So far, the tensions have remained political, but there are concerns that the three Gulf countries will further press Qatar by closing off its land border and airspace.

Qatar is a peninsula, surrounded on three sides by water, and shares its only land border with Saudi Arabia. It also imports more than 90 percent of its food.

In 2012, Qatar imported 66 percent of its dairy, 39 percent of its vegetables and 6 percent of its poultry from the Kingdom, according to Trade disruptions with Saudi could thus pose a significant problem.

However, according to FT, sanctions appears unlikely. The newspaper cites a Qatari official as saying:

“Saudi Arabia does not want to push the GCC towards disintegration. Closing borders is a bad sign for them as much as us.”

Still, preparations are underway to manage any potential disruptions on the ground, with government departments asking suppliers if they would be able to continue their services in the event of a “crisis.”

The newspaper also reports that Qatar is discussing how to handle potential trade disruptions from Dubai:

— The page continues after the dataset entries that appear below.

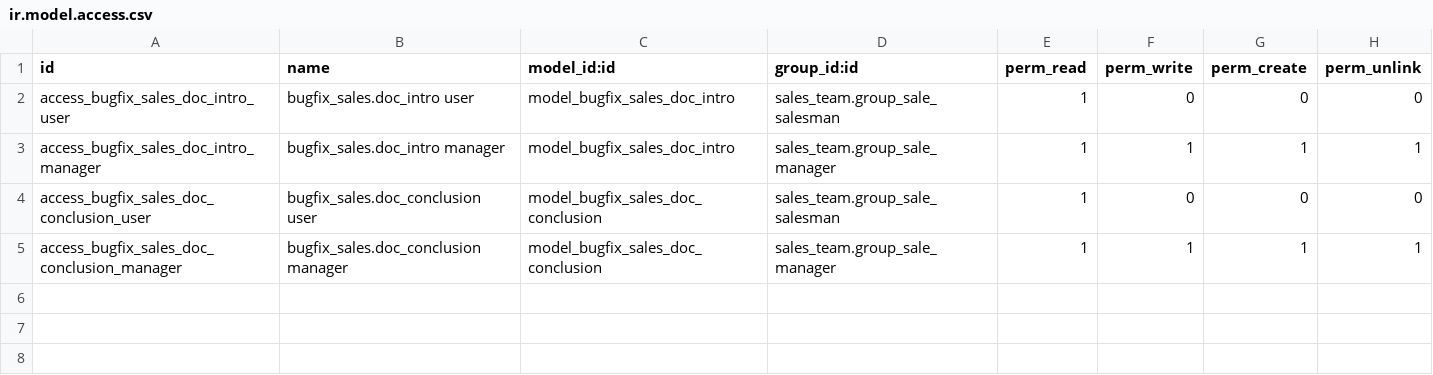
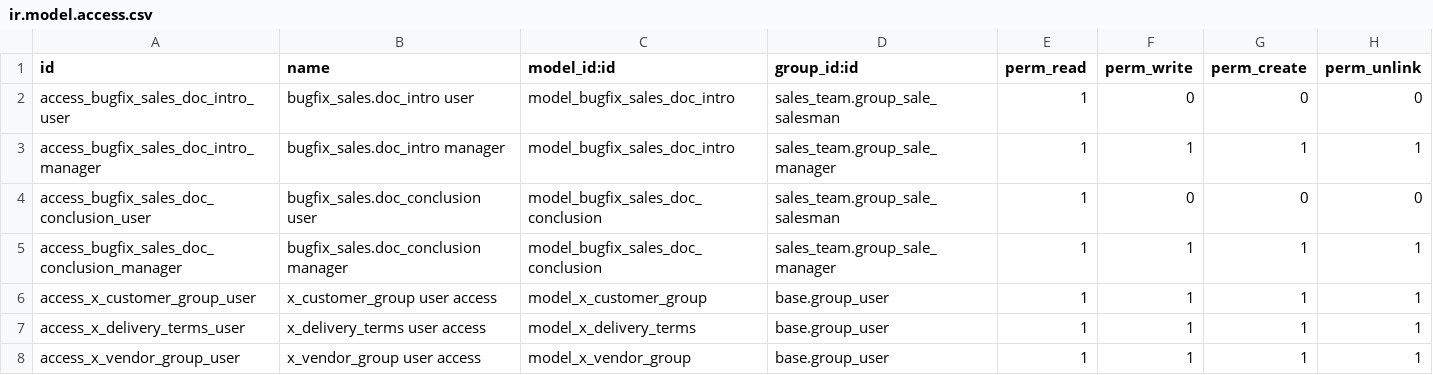
Before and after one commit to sanjayaWjinasena/BugFix-Sales, a CSV file: security/ir.model.access.csv, drawn as a sheet.

```diff
--- a/security/ir.model.access.csv
+++ b/security/ir.model.access.csv
@@ -5 +5,4 @@ access_bugfix_sales_doc_conclusion_user,bugfix_sales.doc_conclusion user,model_b
 access_bugfix_sales_doc_conclusion_manager,bugfix_sales.doc_conclusion manager,model_bugfix_sales_doc_conclusion,sales_team.group_sale_manager,1,1,1,1
+access_x_customer_group_user,x_customer_group user access,model_x_customer_group,base.group_user,1,1,1,1
+access_x_delivery_terms_user,x_delivery_terms user access,model_x_delivery_terms,base.group_user,1,1,1,1
+access_x_vendor_group_user,x_vendor_group user access,model_x_vendor_group,base.group_user,1,1,1,1
```
Also changed, not shown: 13 other files.
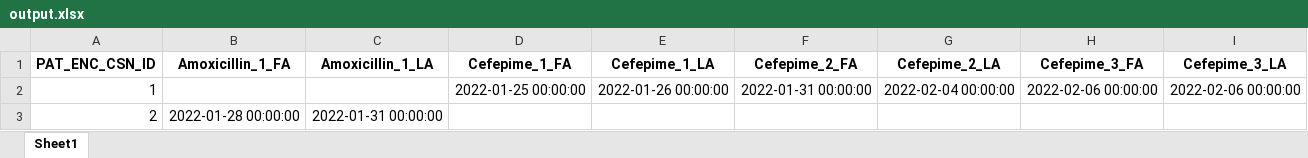
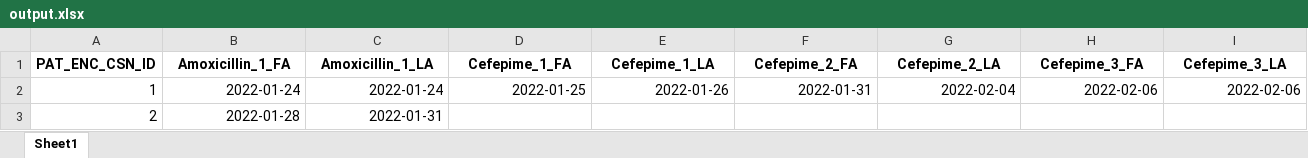
Before and after one commit to dylanmaus/echidna, an Excel workbook: output.xlsx, sheet Sheet1, drawn as a sheet; only a part is shown; values as stored, in another font and other column widths than the file's, no borders; the diff covers the shown part only; the diff names each change by its address in the sheet, - before the commit and + after, or states it on an @@ line.

```diff
--- a/output.xlsx (sheet Sheet1)
+++ b/output.xlsx (sheet Sheet1)
-B2 (Amoxicillin_1_FA): (empty)
+B2 (Amoxicillin_1_FA): 2022-01-24
-C2 (Amoxicillin_1_LA): (empty)
+C2 (Amoxicillin_1_LA): 2022-01-24
-D2 (Cefepime_1_FA): 2022-01-25 00:00:00
+D2 (Cefepime_1_FA): 2022-01-25
-E2 (Cefepime_1_LA): 2022-01-26 00:00:00
+E2 (Cefepime_1_LA): 2022-01-26
-F2 (Cefepime_2_FA): 2022-01-31 00:00:00
+F2 (Cefepime_2_FA): 2022-01-31
-G2 (Cefepime_2_LA): 2022-02-04 00:00:00
+G2 (Cefepime_2_LA): 2022-02-04
-H2 (Cefepime_3_FA): 2022-02-06 00:00:00
+H2 (Cefepime_3_FA): 2022-02-06
-I2 (Cefepime_3_LA): 2022-02-06 00:00:00
+I2 (Cefepime_3_LA): 2022-02-06
-B3 (Amoxicillin_1_FA): 2022-01-28 00:00:00
+B3 (Amoxicillin_1_FA): 2022-01-28
-C3 (Amoxicillin_1_LA): 2022-01-31 00:00:00
+C3 (Amoxicillin_1_LA): 2022-01-31
```
Also changed, not shown: 2 edited cells elsewhere in this sheet, 2 other files.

“Qatari officials have discussed the potential impact of Dubai’s tran-shipment hub, the largest in the region, being closed to its shipping…

(But) the UAE would also be wary of escalating matters, given its dependence on natural gas imported from Qatar for its power generation.”

Economic leverage

According to Bloomberg, Qatar’s natural gas wealth makes it hard for Saudi and other GCC countries to pressure Doha economically. It cites John Sfakianakis, chief investment strategist at MASIC in Saudi Arabia, as saying:

“Direct economic leverage is of little impact. Qatar could go it alone, as long as the world is in need of gas, and as long as they don’t get all their neighbors to be their enemies.”

The news service adds that last year, in a move unrelated to any regional disputes, Qatar hired consultants to draft food-supply contingency plans in case regional trade routes were disrupted. One scenario included the closing of the Saudi border.

With Qatar standing firm on its policy decisions and other Gulf countries expressing unhappiness at is maverick status, what happens next remains to be seen. Abdulkhaleq Abdullah, an Emirati academic and author of “The Gulf Regional System,” tells Bloomberg that the stakes for Doha are high:

“Qatar is asked to reverse 15 years of policy, of being anti-status quo, of having an alliance with the Brotherhood, of going it alone. To change all that means that the Qatar you and I know will no longer be there.”


Qatar plans to grow most if its own food by 2024